NFB StopMo Studio

stopmo studio Shoot your stop-motion film in a simple and exciting way with this new casual creative app! With so many powerful tools, the only limit is your imagination. Learning the concepts of stop-motion animation has never been more enjoyable. The intuitive commands, ergonomic interface and full suite of features will have you filming your animated film in no time.Born out of the National Film Board of Canada’s legendary animation workshops, StopMo Studio takes decades of expertise and turns it into a one-of-a-kind stop motion tool.

Green Screen by Do Ink

Using Green Screen by Do Ink, students can create original videos using green screen technology to change the background. Green screens are most known for use with weather reports, but kids can create all kinds of scenarios using the green screen. They’ll choose a background image from their camera roll, which may involve some Internet searching and saving to find (a great opportunity for a mini-lesson in fair use and copyright), and then record their video in front of a green backdrop.

FIS Interactive by WebSplash

FIS Interactive

This is the iPad App version of our FIS Professional Development Course for Teachers. This App has been designed in such a way that it corresponds with the complete production cycle of making a film in a classroom environment. It has been designed to introduce the medium of film into the School Curriculum. It presents teachers with a series of lessons geared to developing and promoting the teachers appreciation, understanding and response to film. It also provides teachers with a practical guide to delivering film theory and practice into the classroom. FIS (Film in Schools) can enhance the creative and educational experience of children and provide them with direct involvement in the learning process. The project will emphasise the engagement of children in both artistic expression and response to the medium. Specifically, project activities will help those involved to develop key skills in communication, social and personal awareness, problem solving, investigation, analysis, critical thinking, inquiry and interaction. This App has been designed to help the teachers achieve these learning goals.

Close-up Film Language Glossary (German Educational Publishers Schöningh)

The Close-Up Film Language Glossary provides clear and concise definitions of essential film language terms used in basic and advanced film courses. Though geared for use in high school (particular sixth forms) and higher education the glossary is appropriate for anyone generally interested in cinema, film and film analysis. The Close-Up Film Language Glossary contains a unique collection of ‘Visual markers’, which are visualizations of filmic means and techniques. Groups of visual markers provide a quick and comprehensive overview of important categories of film language. Additionally a collection of useful checklists which help you analyzing the different aspects of film language in classroom study or when writing a film studies essay can be obtained separately from within the app.

StoryMaker (The Guardian/Small World News)

StoryMaker (demonstrated here) walks through all the steps to put together a short video that can easily be uploaded to the web.

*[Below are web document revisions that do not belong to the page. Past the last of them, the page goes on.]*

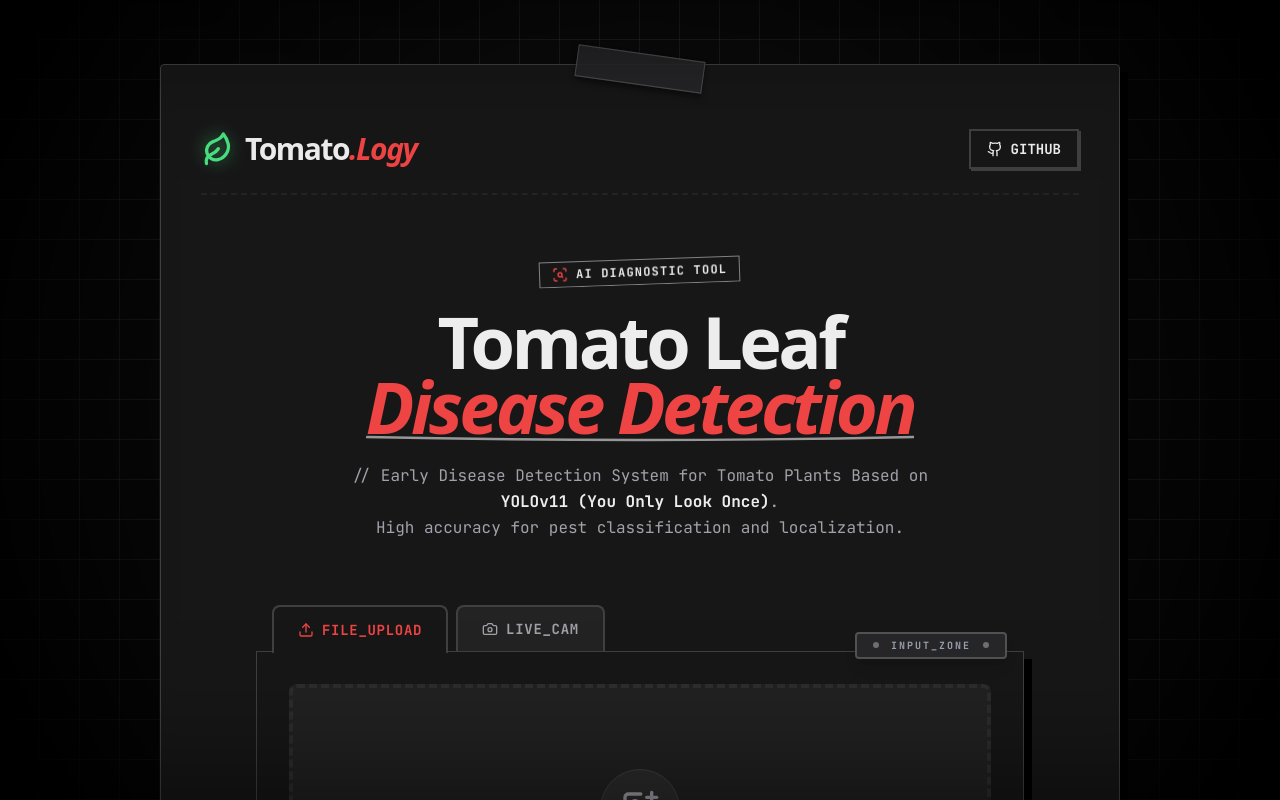
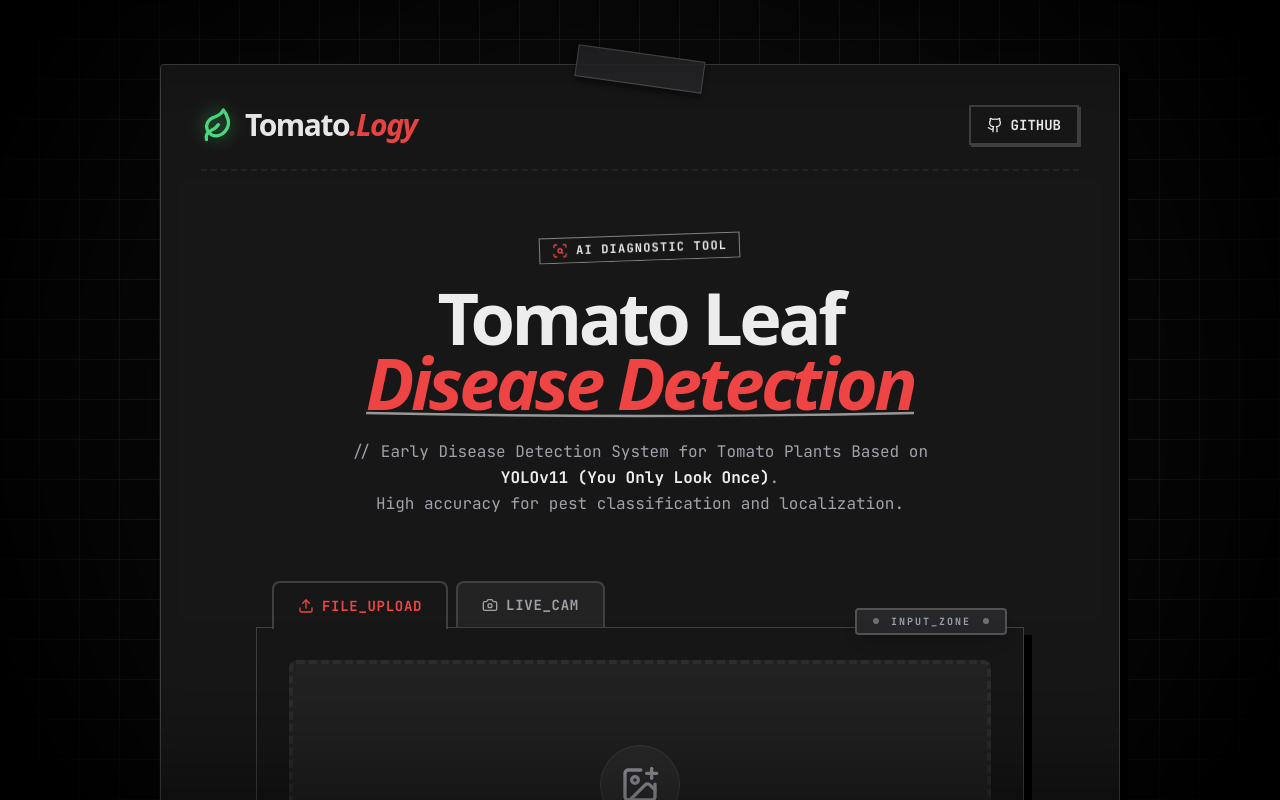
Before and after one commit to novalalgfr/tomato-frontend, a Next.js app: page / in a window 1280 px wide. Shown: the top 800 px of the page. Built offline with nearby package versions, Linux system fonts and the light colour scheme.

Commit message:
Fix padding in Navbar component for consistent layout

```diff
--- a/app/components/layout/Navbar.tsx
+++ b/app/components/layout/Navbar.tsx
@@ -3,7 +3,7 @@ import Link from 'next/link';
 
 export default function Navbar() {
 	return (
-		<nav className="w-full flex flex-col sm:flex-row justify-between items-center py-6 border-b-2 border-dashed border-border/30 gap-4">
+		<nav className="w-full flex flex-col sm:flex-row justify-between items-center pb-6 border-b-2 border-dashed border-border/30 gap-4">
 			<div className="flex items-center gap-3 group cursor-default">
 				<div className="relative">
 					<div className="absolute inset-0 bg-leaf/20 rounded-full blur-sm transform group-hover:scale-125 transition-transform" />
```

It has editing features, compositional suggestions, story formats and many ways to link and share the final piece. Students can learn rather quickly the basic storytelling structure of news and produce their own within a meaningful amount of time without a major investment in technology or funds.


PixelConduit is a downloadable free Mac app offering real-time video rendering-processing. Ideal for creating complex visual effects, as well as for many needs related to post-production, special effects and animation.

Making Movies Make Sense (MediaEducation Wales)

Making Movies Make Sense is an interactive guide to running film viewing and filmmaking activities with children and young people, illustrated with dozens of video and still images. It includes advice on equipment, a visual introduction to film language (camera, lighting, sound and editing), and an explanation of the filmmaking process planning, shooting and editing. It also includes practical activities to support filmmaking and literacy, and suggests films you can use to explain aspects of the filmmaking process.

Logo Quiz Game

The game involves identifying over 500 corporate logos past and present as you advance to increasingly difficult levels. Key parts of the logos are missing to make the game more challenging. You can also utilize Twitter and Facebook to get help from friends when you get stuck. (Source)

ReelDirector II ReelDirector II is a full-featured video editing app from the developer of 8mm Vintage Camera and the original ReelDirector 


Gendered Lego Ad Remixer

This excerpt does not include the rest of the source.